We can read in many sources (e.g. http://asknoah.org/essay/rambam) that this implies Rambam was the greatest of all rabbis since Moshe.

But what about someone like Rabbi Akiva? Wasn't he just as great or greater?
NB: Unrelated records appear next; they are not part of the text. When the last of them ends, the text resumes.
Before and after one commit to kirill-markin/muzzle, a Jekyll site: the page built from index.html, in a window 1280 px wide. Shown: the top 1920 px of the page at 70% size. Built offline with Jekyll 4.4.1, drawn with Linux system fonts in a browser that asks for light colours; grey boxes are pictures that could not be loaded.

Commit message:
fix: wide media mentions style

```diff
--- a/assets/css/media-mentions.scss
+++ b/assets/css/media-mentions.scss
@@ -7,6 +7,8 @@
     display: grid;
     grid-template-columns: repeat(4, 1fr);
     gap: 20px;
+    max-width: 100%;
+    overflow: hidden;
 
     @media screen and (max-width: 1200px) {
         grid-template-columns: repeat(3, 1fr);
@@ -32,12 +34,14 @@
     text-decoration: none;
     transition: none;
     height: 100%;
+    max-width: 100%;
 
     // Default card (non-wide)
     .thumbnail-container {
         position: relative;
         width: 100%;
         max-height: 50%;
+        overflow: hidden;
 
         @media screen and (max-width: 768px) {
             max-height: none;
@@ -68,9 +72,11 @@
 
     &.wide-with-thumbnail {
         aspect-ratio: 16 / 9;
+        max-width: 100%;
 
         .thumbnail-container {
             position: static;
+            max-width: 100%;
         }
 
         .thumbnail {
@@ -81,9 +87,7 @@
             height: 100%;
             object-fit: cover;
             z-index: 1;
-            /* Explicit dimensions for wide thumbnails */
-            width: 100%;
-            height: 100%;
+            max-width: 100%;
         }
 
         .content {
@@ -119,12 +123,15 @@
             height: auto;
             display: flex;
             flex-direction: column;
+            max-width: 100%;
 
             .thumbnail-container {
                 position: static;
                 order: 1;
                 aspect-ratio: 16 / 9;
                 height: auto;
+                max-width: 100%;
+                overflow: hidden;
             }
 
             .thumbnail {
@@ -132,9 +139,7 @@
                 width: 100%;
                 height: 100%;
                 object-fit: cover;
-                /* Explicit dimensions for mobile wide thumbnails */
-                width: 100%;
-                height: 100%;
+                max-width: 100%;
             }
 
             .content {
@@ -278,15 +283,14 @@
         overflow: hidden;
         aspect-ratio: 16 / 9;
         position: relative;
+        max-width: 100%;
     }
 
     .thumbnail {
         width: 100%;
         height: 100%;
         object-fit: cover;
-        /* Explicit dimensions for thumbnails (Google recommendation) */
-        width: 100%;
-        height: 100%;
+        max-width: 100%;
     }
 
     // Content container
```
According to the Talmud, Moshe Rabbeinu did not understand Rabbi Akiva's lectures.

How seriously are we supposed to take the "From Moshe to Moshe" epitaph, and what does it mean halachically?
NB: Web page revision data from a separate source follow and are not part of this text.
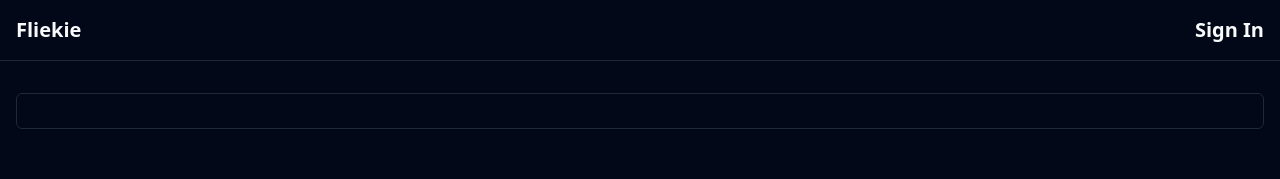
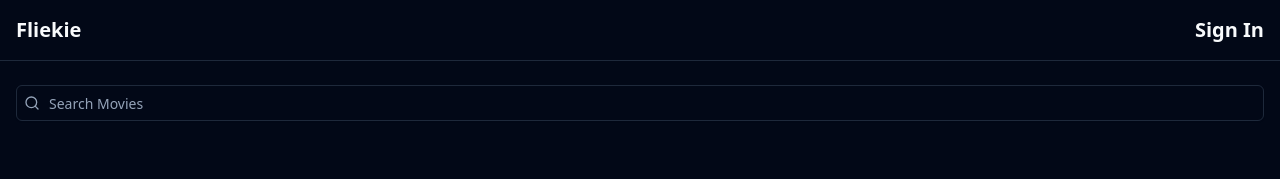
Before and after one commit to barrymichaeldoyle/fliekie, a Next.js app: page / in a window 1280 px wide. Shown: the top 179 px of the page. Built offline with nearby package versions, Linux system fonts and the light colour scheme; no server answers; the database is empty.

Commit message:
added icon and placeholder to movie search input

```diff
--- a/package.json
+++ b/package.json
@@ -22,6 +22,7 @@
     "drizzle-orm": "^0.30.10",
     "geist": "^1.3.0",
     "lodash.debounce": "^4.0.8",
+    "lucide-react": "^0.428.0",
     "next": "^14.2.4",
     "next-themes": "^0.3.0",
     "postgres": "^3.4.4",
--- a/src/app/_components/MoviesSearchInput.tsx
+++ b/src/app/_components/MoviesSearchInput.tsx
@@ -1,6 +1,7 @@
 "use client";
 import { useRouter } from "next/navigation";
 import { ChangeEvent } from "react";
+import { Search } from "lucide-react";
 
 import { Input } from "~/components/ui/input";
 
@@ -11,5 +12,15 @@ export function MoviesSearchInput(props: { defaultValue?: string }) {
     router.replace(`?search=${e.target.value}`);
   }
 
-  return <Input defaultValue={props.defaultValue} onChange={handleChange} />;
+  return (
+    <div className="relative w-full">
+      <Search className="text-muted-foreground absolute left-2 top-2.5 h-4 w-4" />
+      <Input
+        defaultValue={props.defaultValue}
+        onChange={handleChange}
+        placeholder="Search Movies"
+        className="pl-8"
+      />
+    </div>
+  );
 }
--- a/src/app/layout.tsx
+++ b/src/app/layout.tsx
@@ -18,7 +18,7 @@ export default function RootLayout({ children }: Readonly<PropsWithChildren>) {
       className={`${GeistSans.variable}`}
       suppressHydrationWarning
     >
-      <body className="flex flex-col gap-4">
+      <body className="flex flex-col gap-2">
         <ThemeProvider
           attribute="class"
           forcedTheme="dark"
```
Also changed, not shown: 1 other file (tests, documents, lock files or other folders).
This latter question is relevant because of Deuteronomy 18:15-19.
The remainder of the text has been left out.